Fascinated as we are with understanding where we stand in comparison to others, whether we are countries or schools, companies or individuals, Charles Reed has a point. Rankings cannot cover all dimensions of value, but they do provide comparative evidence on a few key ones. As available rankings reflect neither the quality of teaching nor learning, OECD is currently measuring what matters by starting to test student and adult performance with the Programmes for the Assessment of Higher Education Learning Outcomes (AHELO) and the Programme for the International Assessment of Adult Competencies (PIAAC). Going beyond rankings requires a vision of what makes each country or school, company or individual, unique or valuable to its population, audience or following.
In an effort to add more voices to the ongoing debate on education priorities, the OECD is undertaking a new global, participative and transparent “crowdsourcing” project. With Raise your hand, launched today, we’re shouting out for the very best ideas around the most important action to take in education today.
What’s new about this?
We are targeting everyone in every corner of the world.
- There are no barriers to entry (no sign in, no e-mail address, voting is entirely anonymous).
- New ideas from the public at large are welcome and encouraged.
Developed using Princeton University’s open-source software, “All Our Ideas” and in close collaboration with Matthew Salganik, this project benefits from the best features of quantitative and qualitative methods. Other communities working with All Our Ideas have added more than 1,500 ideas and cast more than 60,000 votes.
Help us get even more impact with this new “crowdsourcing” initiative. Go ahead and give it a try. You’ll be presented with two ideas at a time (out of the current 55). You can keep voting as much as you like, but be warned it is highly addictive. And the ideas will not stop until you do.
Better still, you might have a good idea of your own. If so, go ahead and add it!

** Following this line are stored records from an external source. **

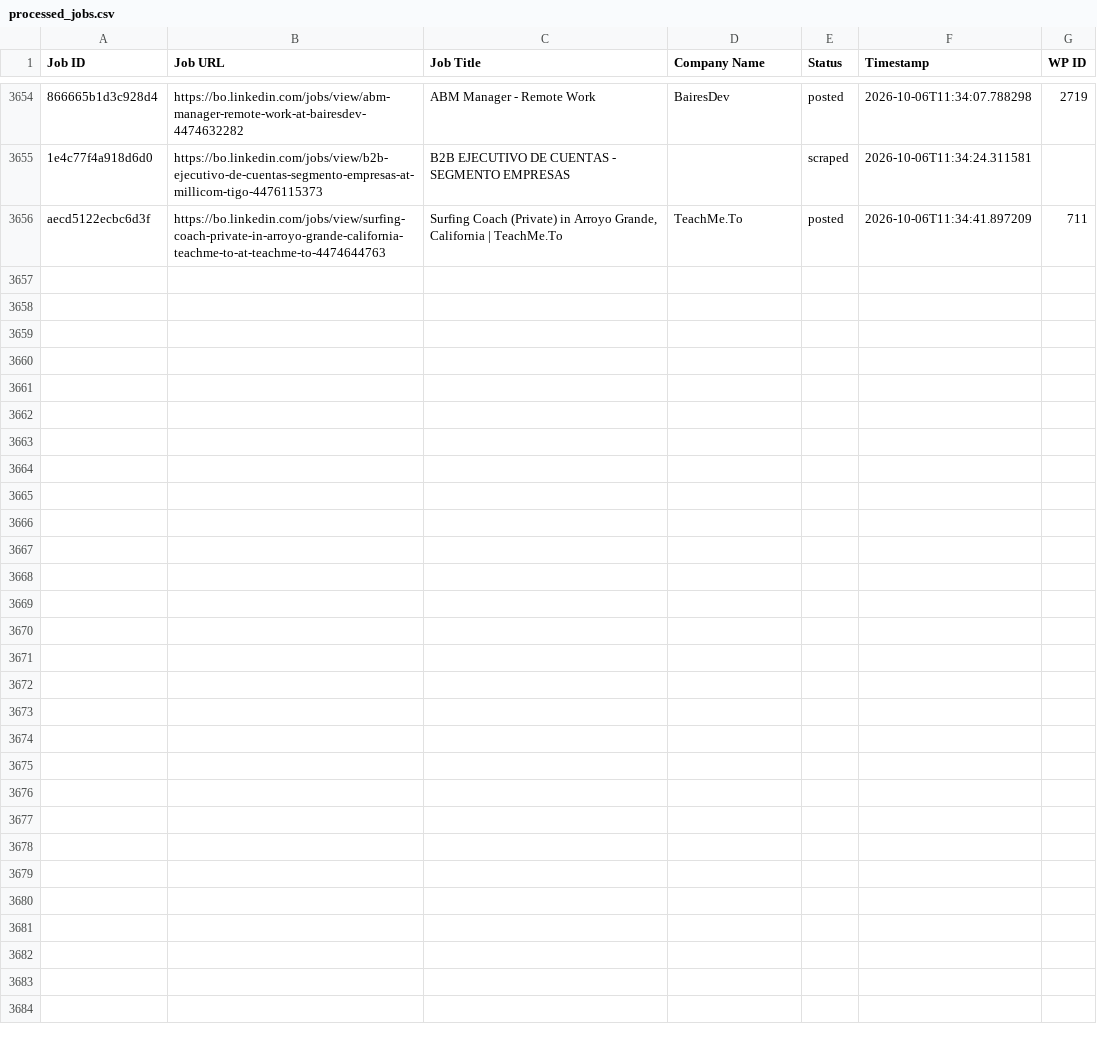
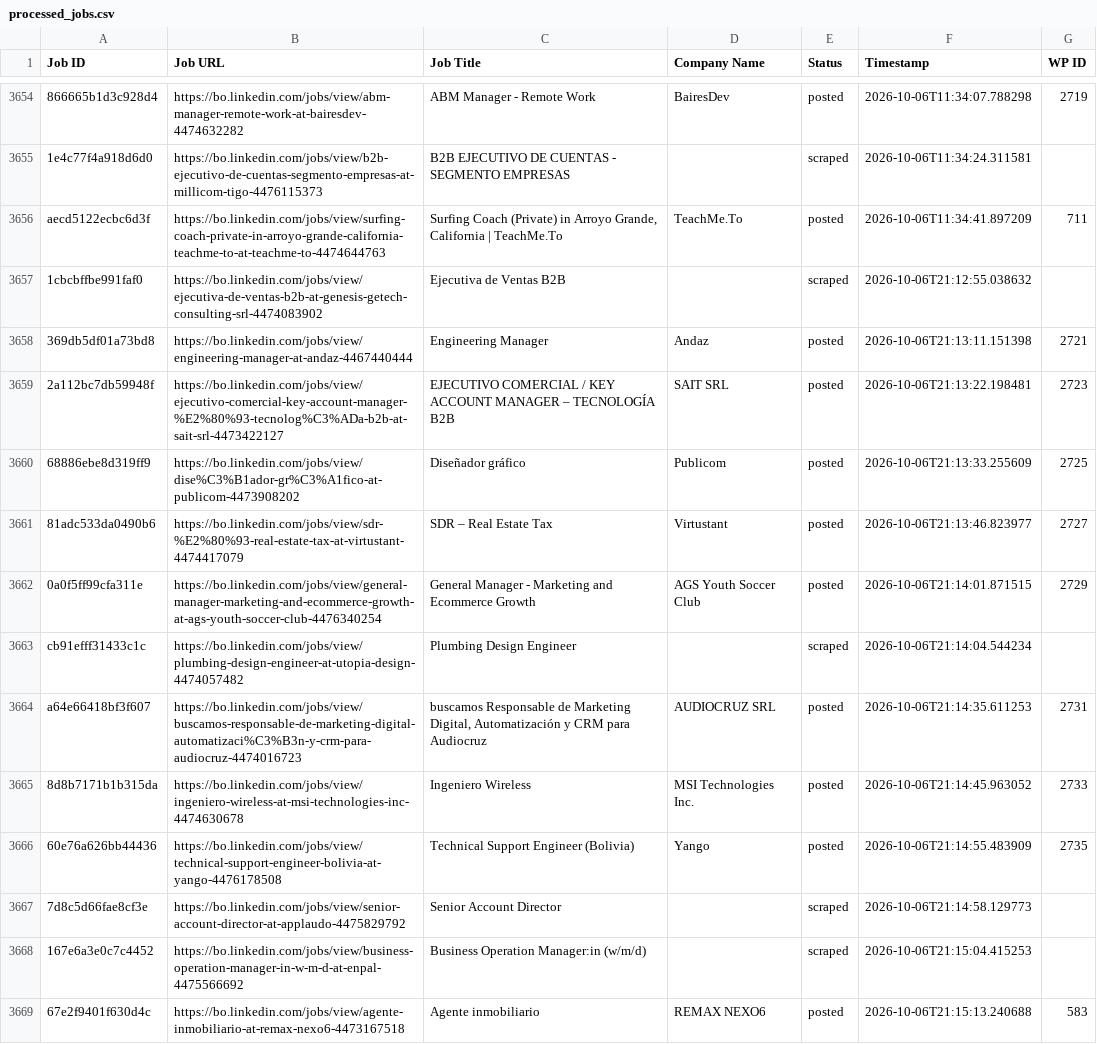
Before and after one commit to vindoky/bo, a CSV file: processed_jobs.csv, drawn as a sheet; only a part is shown, gaps mark what is left out; the diff covers the shown part only; the diff names each change by its address in the sheet, - before the commit and + after, or states it on an @@ line.

```diff
--- a/processed_jobs.csv
+++ b/processed_jobs.csv
+row 3657: 1cbcbffbe991faf0 | https://bo.linkedin.com/jobs/view/ejecutiva-de-ventas-b2b-at-genesis-getech-consulting-srl-4474083902 | Ejecutiva de Ventas B2B |  | scraped | 2026-10-06T21:12:55.038632
+row 3658: 369db5df01a73bd8 | https://bo.linkedin.com/jobs/view/engineering-manager-at-andaz-4467440444 | Engineering Manager | Andaz | posted | 2026-10-06T21:13:11.151398 | 2721
+row 3659: 2a112bc7db59948f | https://bo.linkedin.com/jobs/view/ejecutivo-comercial-key-account-manager-%E2%80%93-tecnolog%C3%ADa-b2b-at-sait-srl-4473422127 | EJECUTIVO COMERCIAL / KEY ACCOUNT MANAGER – TECNOLOGÍA B2B | SAIT SRL | posted | 2026-10-06T21:13:22.198481 | 2723
+row 3660: 68886ebe8d319ff9 | https://bo.linkedin.com/jobs/view/dise%C3%B1ador-gr%C3%A1fico-at-publicom-4473908202 | Diseñador gráfico | Publicom | posted | 2026-10-06T21:13:33.255609 | 2725
+row 3661: 81adc533da0490b6 | https://bo.linkedin.com/jobs/view/sdr-%E2%80%93-real-estate-tax-at-virtustant-4474417079 | SDR – Real Estate Tax | Virtustant | posted | 2026-10-06T21:13:46.823977 | 2727
+row 3662: 0a0f5ff99cfa311e | https://bo.linkedin.com/jobs/view/general-manager-marketing-and-ecommerce-growth-at-ags-youth-soccer-club-4476340254 | General Manager - Marketing and Ecommerce Growth | AGS Youth Soccer Club | posted | 2026-10-06T21:14:01.871515 | 2729
+row 3663: cb91efff31433c1c | https://bo.linkedin.com/jobs/view/plumbing-design-engineer-at-utopia-design-4474057482 | Plumbing Design Engineer |  | scraped | 2026-10-06T21:14:04.544234
+row 3664: a64e66418bf3f607 | https://bo.linkedin.com/jobs/view/buscamos-responsable-de-marketing-digital-automatizaci%C3%B3n-y-crm-para-audiocruz-4474016723 | buscamos Responsable de Marketing Digital, Automatización y CRM para Audiocruz | AUDIOCRUZ SRL | posted | 2026-10-06T21:14:35.611253 | 2731
+row 3665: 8d8b7171b1b315da | https://bo.linkedin.com/jobs/view/ingeniero-wireless-at-msi-technologies-inc-4474630678 | Ingeniero Wireless | MSI Technologies Inc. | posted | 2026-10-06T21:14:45.963052 | 2733
+row 3666: 60e76a626bb44436 | https://bo.linkedin.com/jobs/view/technical-support-engineer-bolivia-at-yango-4476178508 | Technical Support Engineer (Bolivia) | Yango | posted | 2026-10-06T21:14:55.483909 | 2735
+row 3667: 7d8c5d66fae8cf3e | https://bo.linkedin.com/jobs/view/senior-account-director-at-applaudo-4475829792 | Senior Account Director |  | scraped | 2026-10-06T21:14:58.129773
+row 3668: 167e6a3e0c7c4452 | https://bo.linkedin.com/jobs/view/business-operation-manager-in-w-m-d-at-enpal-4475566692 | Business Operation Manager:in (w/m/d) |  | scraped | 2026-10-06T21:15:04.415253
+row 3669: 67e2f9401f630d4c | https://bo.linkedin.com/jobs/view/agente-inmobiliario-at-remax-nexo6-4473167518 | Agente inmobiliario | REMAX NEXO6 | posted | 2026-10-06T21:15:13.240688 | 583
```
Also changed, not shown: 13 added rows elsewhere in this file.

Voting opens today and closes 15 October 2010. Get your vote in and spread the word to everyone you know. Together, we might make a difference.